┌─ Input records
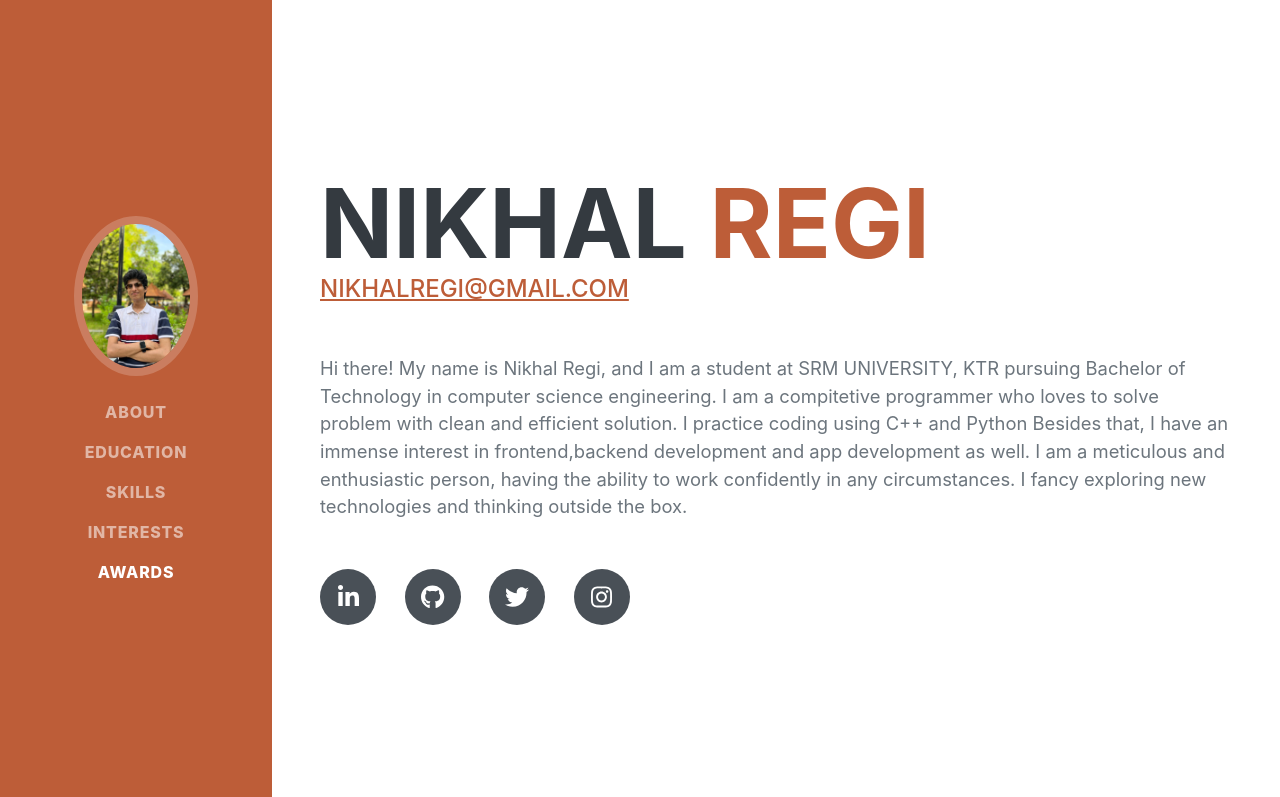
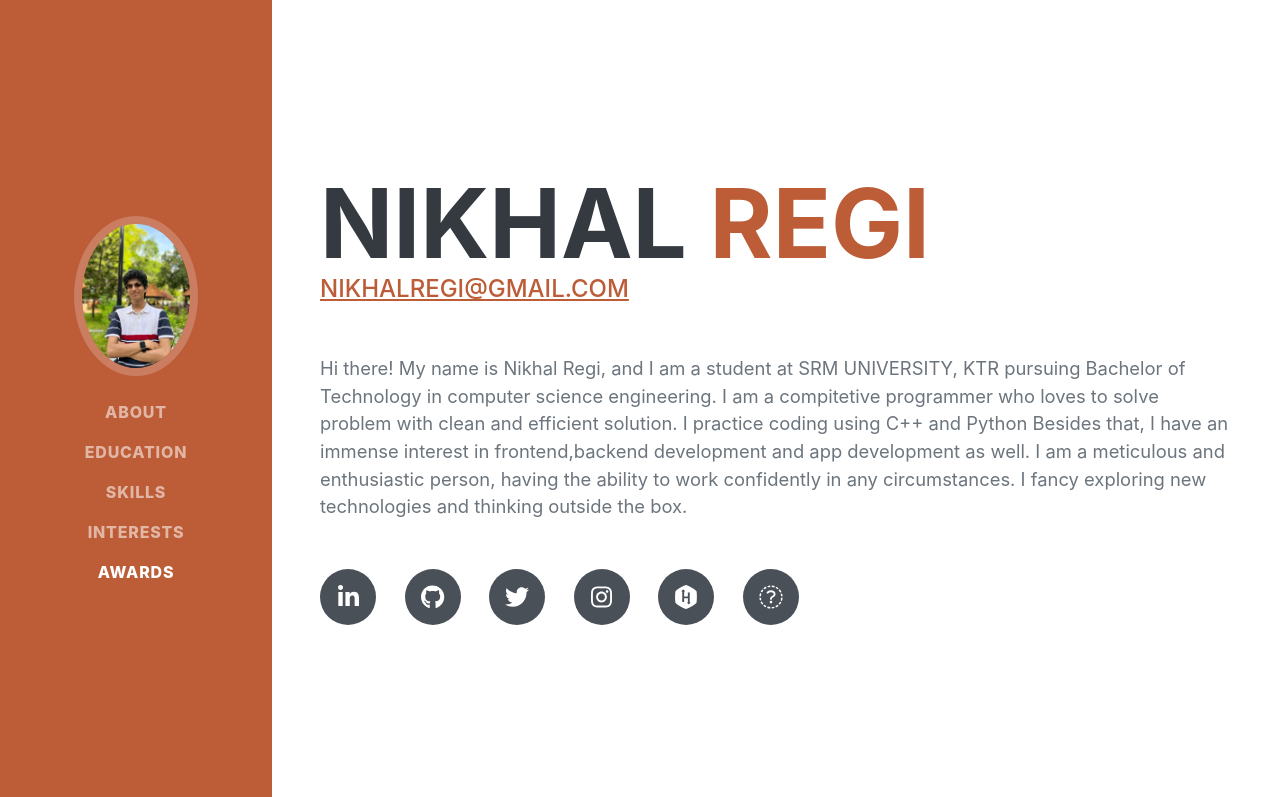
Before and after one commit to Nikhal-regi/Nikhal-regi.github.io, a website: page index.html in a window 1280 px wide. Shown: the top 797 px of the page. Drawn offline with nearby package versions, Linux system fonts and the light colour scheme; a web font is replaced by a local one.

Commit message:
Update index.html

```diff
--- a/index.html
+++ b/index.html
@@ -59,6 +59,8 @@
                         <a class="social-icon" href="https://github.com/Nikhalregi"><i class="fab fa-github"></i></a>
                         <a class="social-icon" href="https://twitter.com/nikhal_R"><i class="fab fa-twitter"></i></a>
                         <a class="social-icon" href="https://www.instagram.com/sebstheboi/"><i class="fab fa-instagram"></i></a>
+                        <a class="social-icon" href="https://www.hackerrank.com/RA2111029010015"><i class="fab fa-hackerrank"></i></a>
+                        <a class="social-icon" href="https://www.codechef.com/users/nikhal"><i class="fab fa-codechef"></i></a>
                     </div>
                 </div>
             </section>
```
└─
### Work instructions
Show all lines in the entries above where the string "github" appears.

### Answer box
Before and after one commit to Nikhal-regi/Nikhal-regi.github.io, a website: page index.html in a window 1280 px wide. Shown: the top 797 px of the page. Drawn offline with nearby package versions, Linux system fonts and the light colour scheme; a web font is replaced by a local one.
                         <a class="social-icon" href="https://github.com/Nikhalregi"><i class="fab fa-github"></i></a>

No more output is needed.